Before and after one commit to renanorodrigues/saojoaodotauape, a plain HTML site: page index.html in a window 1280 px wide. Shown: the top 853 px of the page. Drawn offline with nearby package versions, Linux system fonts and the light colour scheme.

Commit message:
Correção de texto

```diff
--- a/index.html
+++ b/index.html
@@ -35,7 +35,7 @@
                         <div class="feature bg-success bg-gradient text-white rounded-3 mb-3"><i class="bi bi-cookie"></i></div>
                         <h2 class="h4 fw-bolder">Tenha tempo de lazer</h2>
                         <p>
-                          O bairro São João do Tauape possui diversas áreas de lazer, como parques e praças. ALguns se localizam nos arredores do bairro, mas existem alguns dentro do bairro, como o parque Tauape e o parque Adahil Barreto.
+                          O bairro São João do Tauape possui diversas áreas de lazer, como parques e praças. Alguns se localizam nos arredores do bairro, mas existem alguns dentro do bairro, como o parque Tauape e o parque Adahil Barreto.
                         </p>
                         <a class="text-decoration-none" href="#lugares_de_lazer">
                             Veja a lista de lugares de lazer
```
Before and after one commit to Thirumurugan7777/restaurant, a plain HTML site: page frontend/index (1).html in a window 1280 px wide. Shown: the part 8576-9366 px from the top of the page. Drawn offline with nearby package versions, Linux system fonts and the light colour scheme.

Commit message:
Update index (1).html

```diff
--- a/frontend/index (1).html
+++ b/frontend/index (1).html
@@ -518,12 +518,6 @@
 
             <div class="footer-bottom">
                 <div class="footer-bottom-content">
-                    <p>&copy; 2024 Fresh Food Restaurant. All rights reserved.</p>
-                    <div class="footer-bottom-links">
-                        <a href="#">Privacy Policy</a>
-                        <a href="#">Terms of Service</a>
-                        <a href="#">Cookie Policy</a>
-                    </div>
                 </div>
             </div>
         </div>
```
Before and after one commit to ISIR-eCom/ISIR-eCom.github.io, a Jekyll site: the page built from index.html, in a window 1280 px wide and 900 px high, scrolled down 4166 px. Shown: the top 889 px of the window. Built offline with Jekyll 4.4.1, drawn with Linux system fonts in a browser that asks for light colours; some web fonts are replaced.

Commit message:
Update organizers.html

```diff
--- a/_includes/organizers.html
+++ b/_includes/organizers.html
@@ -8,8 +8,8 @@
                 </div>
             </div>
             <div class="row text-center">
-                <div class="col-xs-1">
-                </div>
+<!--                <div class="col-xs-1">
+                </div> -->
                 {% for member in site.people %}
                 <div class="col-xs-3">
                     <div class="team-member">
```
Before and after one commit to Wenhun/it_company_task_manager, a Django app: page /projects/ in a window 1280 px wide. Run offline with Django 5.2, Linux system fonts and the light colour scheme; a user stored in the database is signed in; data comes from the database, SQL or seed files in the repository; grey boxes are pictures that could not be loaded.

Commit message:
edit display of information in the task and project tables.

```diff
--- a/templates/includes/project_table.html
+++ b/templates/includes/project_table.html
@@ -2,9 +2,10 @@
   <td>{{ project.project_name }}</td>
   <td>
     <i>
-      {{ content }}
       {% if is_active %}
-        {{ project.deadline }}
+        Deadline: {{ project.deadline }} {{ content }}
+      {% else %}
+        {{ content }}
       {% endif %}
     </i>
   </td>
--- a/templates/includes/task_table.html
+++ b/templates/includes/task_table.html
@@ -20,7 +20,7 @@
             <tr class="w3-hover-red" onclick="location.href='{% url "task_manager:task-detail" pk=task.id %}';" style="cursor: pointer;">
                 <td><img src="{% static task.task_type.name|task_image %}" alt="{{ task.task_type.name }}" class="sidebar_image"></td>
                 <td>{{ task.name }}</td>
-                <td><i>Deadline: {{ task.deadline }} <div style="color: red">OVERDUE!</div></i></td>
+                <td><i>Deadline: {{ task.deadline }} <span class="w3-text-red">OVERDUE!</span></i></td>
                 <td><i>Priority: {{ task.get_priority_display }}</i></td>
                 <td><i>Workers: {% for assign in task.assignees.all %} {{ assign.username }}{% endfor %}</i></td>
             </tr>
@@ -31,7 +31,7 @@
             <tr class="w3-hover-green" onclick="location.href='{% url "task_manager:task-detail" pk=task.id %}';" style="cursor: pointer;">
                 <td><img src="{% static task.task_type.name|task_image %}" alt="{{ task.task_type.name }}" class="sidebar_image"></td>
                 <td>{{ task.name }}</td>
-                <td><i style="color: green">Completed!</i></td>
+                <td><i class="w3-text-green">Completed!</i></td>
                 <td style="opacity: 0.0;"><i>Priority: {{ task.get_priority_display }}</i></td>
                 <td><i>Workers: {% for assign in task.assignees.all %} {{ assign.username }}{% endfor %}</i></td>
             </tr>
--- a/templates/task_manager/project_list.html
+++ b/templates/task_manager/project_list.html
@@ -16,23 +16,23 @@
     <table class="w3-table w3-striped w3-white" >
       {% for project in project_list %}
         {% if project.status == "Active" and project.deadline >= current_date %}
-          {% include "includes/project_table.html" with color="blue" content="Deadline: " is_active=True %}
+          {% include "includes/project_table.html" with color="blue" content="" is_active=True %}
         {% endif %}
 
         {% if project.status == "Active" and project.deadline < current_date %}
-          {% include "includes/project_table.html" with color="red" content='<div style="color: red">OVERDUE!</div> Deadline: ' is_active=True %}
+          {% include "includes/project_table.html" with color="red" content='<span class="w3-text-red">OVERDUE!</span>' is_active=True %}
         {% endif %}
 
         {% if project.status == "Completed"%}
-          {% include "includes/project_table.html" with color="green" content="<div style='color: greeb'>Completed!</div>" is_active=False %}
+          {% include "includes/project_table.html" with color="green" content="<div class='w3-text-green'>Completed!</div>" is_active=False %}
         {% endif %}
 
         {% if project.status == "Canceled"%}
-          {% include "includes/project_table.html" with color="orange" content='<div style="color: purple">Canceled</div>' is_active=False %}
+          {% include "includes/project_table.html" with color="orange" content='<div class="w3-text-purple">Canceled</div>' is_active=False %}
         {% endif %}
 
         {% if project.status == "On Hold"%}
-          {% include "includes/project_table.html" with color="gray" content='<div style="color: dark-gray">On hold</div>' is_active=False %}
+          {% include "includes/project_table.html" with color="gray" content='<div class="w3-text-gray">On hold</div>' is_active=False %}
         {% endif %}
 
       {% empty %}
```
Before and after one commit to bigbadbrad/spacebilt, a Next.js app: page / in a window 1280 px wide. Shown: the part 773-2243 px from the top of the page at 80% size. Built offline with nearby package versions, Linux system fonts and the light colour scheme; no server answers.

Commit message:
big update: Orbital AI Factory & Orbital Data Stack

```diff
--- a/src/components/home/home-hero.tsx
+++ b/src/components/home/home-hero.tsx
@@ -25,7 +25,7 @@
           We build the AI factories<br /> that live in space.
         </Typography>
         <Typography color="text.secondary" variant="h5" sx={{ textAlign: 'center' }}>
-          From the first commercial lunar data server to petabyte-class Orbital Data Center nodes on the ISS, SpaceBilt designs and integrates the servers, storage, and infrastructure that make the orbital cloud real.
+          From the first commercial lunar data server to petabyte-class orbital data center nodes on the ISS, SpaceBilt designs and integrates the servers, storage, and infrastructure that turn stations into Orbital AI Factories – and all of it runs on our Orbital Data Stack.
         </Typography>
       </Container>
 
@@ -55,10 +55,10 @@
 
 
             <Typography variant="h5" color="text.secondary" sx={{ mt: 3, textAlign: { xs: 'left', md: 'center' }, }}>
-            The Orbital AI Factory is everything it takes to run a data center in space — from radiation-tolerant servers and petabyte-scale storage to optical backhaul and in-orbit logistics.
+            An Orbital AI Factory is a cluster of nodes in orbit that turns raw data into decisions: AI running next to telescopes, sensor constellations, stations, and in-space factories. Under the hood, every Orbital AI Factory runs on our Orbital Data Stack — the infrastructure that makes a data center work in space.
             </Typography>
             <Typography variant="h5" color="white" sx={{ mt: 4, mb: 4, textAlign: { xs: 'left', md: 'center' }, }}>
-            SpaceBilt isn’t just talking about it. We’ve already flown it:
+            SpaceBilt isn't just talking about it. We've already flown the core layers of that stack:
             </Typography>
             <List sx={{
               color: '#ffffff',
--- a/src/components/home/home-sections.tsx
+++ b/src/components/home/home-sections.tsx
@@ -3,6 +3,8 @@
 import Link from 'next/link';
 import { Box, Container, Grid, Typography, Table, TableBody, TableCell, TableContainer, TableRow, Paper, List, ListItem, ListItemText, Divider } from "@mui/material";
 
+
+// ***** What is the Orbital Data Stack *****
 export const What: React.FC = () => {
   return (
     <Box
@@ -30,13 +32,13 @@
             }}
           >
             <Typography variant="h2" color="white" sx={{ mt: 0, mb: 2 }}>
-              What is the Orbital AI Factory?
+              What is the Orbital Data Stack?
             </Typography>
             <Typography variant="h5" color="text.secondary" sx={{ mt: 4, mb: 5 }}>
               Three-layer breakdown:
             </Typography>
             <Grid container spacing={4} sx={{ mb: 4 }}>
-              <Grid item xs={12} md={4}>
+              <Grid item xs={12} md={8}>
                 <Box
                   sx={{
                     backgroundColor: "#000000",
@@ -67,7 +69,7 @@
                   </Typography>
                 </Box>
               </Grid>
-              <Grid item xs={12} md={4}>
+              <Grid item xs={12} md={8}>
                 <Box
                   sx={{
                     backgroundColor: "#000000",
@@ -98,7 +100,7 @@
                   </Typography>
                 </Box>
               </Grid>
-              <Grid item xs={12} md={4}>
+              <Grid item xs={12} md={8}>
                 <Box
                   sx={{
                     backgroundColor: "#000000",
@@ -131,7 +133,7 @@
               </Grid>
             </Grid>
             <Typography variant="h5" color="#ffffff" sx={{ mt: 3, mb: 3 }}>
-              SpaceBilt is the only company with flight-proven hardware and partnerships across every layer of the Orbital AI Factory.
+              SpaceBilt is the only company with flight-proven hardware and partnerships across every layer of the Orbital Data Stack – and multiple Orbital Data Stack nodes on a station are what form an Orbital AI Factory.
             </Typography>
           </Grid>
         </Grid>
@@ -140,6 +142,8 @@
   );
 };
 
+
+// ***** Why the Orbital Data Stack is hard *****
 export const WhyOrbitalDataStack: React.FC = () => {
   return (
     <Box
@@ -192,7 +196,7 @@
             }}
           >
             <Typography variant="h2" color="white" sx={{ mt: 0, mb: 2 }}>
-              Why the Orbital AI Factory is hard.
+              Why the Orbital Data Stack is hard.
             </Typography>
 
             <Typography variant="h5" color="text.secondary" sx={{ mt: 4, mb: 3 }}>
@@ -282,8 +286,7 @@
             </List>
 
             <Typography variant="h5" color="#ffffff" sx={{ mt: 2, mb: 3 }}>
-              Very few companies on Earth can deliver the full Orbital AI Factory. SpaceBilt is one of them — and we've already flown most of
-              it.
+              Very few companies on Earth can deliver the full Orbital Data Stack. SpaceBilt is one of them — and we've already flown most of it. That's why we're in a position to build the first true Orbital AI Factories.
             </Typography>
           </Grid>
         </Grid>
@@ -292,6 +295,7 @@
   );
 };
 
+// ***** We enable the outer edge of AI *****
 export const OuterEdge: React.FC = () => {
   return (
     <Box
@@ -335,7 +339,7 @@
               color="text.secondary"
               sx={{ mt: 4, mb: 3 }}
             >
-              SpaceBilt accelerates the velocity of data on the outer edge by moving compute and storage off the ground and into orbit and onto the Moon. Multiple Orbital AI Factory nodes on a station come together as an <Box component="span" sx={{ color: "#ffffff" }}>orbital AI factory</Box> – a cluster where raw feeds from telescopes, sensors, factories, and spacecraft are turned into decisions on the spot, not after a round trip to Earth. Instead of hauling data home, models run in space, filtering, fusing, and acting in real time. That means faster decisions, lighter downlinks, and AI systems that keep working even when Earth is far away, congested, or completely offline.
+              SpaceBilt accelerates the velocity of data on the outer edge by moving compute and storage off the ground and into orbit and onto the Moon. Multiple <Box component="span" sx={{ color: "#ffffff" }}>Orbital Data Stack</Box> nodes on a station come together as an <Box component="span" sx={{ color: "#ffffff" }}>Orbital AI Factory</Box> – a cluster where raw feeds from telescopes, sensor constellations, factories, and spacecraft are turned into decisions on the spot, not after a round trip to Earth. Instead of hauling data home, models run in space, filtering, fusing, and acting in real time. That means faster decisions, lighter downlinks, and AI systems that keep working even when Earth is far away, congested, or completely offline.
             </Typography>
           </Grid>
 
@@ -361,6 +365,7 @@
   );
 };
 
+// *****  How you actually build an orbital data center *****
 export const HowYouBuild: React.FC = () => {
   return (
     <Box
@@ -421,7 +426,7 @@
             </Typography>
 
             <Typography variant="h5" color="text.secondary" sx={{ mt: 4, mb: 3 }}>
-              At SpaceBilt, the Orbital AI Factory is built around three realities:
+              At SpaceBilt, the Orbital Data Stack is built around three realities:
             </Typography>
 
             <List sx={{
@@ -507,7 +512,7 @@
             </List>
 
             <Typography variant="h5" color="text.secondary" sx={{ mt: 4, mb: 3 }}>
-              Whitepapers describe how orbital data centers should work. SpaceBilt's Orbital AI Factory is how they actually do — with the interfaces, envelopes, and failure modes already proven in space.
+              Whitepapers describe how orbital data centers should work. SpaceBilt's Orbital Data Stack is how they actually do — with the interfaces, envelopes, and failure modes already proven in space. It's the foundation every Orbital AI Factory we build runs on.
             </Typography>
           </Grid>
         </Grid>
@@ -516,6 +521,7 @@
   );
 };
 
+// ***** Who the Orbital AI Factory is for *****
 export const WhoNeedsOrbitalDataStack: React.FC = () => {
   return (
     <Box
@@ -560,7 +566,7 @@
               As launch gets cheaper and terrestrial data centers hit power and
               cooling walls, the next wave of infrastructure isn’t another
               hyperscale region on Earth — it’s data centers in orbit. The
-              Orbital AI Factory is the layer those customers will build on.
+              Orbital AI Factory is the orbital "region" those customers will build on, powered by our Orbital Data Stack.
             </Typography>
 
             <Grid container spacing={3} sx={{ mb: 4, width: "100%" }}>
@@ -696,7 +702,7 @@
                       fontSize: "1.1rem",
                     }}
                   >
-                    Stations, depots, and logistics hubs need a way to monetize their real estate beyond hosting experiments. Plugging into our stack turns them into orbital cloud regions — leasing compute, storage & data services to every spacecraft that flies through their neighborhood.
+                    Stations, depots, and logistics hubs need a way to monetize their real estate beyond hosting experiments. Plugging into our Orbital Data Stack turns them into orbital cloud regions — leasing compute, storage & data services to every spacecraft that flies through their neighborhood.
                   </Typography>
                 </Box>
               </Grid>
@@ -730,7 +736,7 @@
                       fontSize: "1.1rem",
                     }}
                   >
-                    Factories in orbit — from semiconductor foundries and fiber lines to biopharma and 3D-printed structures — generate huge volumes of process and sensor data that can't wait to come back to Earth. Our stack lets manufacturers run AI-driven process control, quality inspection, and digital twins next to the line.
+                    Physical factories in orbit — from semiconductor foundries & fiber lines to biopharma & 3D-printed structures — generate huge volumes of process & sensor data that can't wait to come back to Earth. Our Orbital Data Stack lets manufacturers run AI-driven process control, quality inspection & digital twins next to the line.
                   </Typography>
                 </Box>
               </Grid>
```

###

→ Instructions to follow: For each line in the data above that contains the string "templates", extract the line.

→ Reply:
--- a/templates/includes/project_table.html
+++ b/templates/includes/project_table.html
--- a/templates/includes/task_table.html
+++ b/templates/includes/task_table.html
--- a/templates/task_manager/project_list.html
+++ b/templates/task_manager/project_list.html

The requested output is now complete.